Dainami – The Process

The Process

Dainami’s The Process is quite the amalgamation of a CD – over the disc’s 13 tracks, the band touches base with prog-metal, nu-metal, and just balls-out rock. Dainami is a three-piece prog-nu-rock/metal band, and The Process is a completely self-produced and self-financed release.
Know what that means, kids? Yup, you know it. That means that while Fred Durst is off at the Playboy Mansion striking out with all the models, Dainami’s using their musical prowess and talent to make a record that’s actually worth listening to. Unfortunately, since people like Mr. Durst seem to rule the music biz, the quite listenable The Process probably won’t be heard by nearly as big of an audience as it deserves.
When Dainami decides to rock, The Process is golden. “Antidisestablishmentarianism” tears stuff up with a guitar riff that would make Adam Jones from Tool proud and funky bass breaks that keep things from getting too brooding. “The Argument for Universal Sterilization” plows along with chugging rhythms and darkly catchy chorus that build to a growling climax.

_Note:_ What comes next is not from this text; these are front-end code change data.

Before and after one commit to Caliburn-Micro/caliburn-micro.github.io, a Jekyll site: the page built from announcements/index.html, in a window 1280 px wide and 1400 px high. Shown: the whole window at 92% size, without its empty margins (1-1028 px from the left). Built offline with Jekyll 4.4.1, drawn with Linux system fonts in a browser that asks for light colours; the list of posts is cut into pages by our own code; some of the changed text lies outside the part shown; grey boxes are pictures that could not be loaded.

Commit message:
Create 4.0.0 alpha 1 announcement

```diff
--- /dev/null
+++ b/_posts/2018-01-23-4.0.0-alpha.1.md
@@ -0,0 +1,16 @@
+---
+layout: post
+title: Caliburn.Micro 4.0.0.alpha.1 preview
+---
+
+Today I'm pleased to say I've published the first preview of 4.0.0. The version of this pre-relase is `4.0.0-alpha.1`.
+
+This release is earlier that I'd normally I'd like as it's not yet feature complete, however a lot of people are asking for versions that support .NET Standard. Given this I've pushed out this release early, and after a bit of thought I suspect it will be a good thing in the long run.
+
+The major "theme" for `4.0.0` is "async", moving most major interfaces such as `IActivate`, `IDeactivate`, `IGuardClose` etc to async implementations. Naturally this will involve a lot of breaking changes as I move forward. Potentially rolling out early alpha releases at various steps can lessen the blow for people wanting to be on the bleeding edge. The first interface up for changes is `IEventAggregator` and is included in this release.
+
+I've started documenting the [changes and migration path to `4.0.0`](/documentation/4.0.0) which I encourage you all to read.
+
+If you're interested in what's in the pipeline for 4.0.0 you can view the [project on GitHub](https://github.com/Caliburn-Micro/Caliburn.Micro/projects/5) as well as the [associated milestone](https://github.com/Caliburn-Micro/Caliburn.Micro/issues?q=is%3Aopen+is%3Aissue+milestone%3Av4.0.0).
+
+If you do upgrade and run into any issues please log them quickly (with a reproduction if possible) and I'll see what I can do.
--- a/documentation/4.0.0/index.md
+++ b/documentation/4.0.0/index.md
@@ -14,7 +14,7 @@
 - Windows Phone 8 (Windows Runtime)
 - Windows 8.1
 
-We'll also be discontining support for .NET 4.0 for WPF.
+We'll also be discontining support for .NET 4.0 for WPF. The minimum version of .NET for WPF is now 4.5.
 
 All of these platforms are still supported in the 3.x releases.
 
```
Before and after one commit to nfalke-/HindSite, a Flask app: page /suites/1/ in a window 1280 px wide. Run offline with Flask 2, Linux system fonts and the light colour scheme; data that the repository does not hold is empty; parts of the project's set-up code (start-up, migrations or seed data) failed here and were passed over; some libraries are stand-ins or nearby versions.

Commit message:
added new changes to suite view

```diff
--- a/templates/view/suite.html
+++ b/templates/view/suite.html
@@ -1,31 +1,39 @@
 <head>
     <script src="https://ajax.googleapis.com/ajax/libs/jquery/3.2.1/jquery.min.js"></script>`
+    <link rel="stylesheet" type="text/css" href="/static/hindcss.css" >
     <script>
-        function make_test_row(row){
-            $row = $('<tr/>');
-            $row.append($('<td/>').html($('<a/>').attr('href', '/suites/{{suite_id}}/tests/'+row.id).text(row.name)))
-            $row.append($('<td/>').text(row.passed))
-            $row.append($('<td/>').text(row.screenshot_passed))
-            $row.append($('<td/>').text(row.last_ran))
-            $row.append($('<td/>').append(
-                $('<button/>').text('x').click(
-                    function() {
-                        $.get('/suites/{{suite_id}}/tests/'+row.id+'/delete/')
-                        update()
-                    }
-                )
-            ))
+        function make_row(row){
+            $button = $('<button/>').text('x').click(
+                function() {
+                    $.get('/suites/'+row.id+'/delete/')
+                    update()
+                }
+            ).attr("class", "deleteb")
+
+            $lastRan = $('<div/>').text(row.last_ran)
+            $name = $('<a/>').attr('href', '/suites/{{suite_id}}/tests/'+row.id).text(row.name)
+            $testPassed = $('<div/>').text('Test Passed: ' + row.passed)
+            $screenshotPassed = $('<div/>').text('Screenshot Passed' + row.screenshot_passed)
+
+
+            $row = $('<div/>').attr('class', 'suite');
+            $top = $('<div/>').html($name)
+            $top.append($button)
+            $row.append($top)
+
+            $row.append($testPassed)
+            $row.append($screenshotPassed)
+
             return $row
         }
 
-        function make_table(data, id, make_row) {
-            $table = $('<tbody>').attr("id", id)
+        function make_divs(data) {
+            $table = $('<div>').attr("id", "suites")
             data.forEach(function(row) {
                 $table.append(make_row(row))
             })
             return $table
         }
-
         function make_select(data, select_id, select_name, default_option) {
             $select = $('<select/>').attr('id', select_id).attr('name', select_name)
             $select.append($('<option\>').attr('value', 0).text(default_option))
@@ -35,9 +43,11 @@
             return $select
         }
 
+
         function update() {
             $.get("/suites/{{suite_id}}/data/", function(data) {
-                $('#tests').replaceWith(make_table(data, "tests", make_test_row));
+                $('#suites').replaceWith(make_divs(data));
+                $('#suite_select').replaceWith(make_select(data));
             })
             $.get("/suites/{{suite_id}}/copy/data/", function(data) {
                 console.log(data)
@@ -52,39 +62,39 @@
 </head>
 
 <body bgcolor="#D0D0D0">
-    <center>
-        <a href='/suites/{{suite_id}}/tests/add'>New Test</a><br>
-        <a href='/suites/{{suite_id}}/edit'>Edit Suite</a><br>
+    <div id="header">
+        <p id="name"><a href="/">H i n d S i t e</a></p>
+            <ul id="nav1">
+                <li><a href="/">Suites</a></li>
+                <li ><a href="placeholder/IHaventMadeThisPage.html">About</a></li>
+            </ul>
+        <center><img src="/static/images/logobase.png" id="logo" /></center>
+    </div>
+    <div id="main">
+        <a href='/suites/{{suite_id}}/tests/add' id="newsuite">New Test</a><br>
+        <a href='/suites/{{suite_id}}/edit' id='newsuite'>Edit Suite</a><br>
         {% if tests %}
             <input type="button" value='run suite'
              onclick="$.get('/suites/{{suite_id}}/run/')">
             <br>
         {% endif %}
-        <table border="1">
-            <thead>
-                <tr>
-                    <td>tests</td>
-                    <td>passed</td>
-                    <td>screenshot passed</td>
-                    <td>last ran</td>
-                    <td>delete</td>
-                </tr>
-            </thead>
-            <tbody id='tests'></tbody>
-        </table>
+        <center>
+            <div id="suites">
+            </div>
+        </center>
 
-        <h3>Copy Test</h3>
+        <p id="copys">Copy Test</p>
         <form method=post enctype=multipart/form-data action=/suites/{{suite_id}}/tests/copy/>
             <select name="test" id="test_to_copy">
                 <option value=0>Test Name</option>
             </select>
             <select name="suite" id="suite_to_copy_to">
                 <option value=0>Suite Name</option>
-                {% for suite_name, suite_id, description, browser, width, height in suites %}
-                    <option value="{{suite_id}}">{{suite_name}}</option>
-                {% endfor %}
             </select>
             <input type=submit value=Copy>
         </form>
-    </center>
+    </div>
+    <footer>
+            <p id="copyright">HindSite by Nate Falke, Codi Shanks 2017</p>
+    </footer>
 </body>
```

“Glimmer Light’ is a bit more on the Iron Maiden side of metal, as the riffs fly fast and furious with a ‘spacey’ backing atmosphere to them. Another worthy listen is “Drive,” which bounces between a vaguely space-porn-blues bent and a straight-up rocking chorus before launching into a noodling guitar solo. The album closes with “Speaking Slowly,” a near 10-minute space-fuzz bass romp that builds up to tear the disc to a close with some frantic guitar work.
The rest of the material on The Process just doesn’t seem to measure up to the more ‘metal’ tracks, though. When Dainami takes a page from Tool, things just don’t work out as well. “Queen of the Nile,” for example, starts out with potential but then languishes through six minutes of material without ever really doing anything. “Monkeycard” suffers from the same fate, although it is made more tolerable than “Queen” thanks to the flurry of heavy guitar sounds that kick in about halfway through the track. The only really listenable ‘prog’ stuff on The Process is the eerie “Blue Morning,” which is actually a pretty captivating six-and-a-half minutes of dynamic-based guitar and bass interworking that eventually breaks into a rash of guitars before winding down.
All in all, The Process is certainly worth a listen. The prog-rock/metal stuff here seems to drag the disc down a bit, but I think that’s more of a reflection about my opinions on prog-rock than it does the material here. The straight up rock/metal stuff, however, is pretty stellar, making The Process more than a worthwhile listen for fans of this genre. Fred Durst, eat your heart out – Dainami’s The Process rocks your lame ass.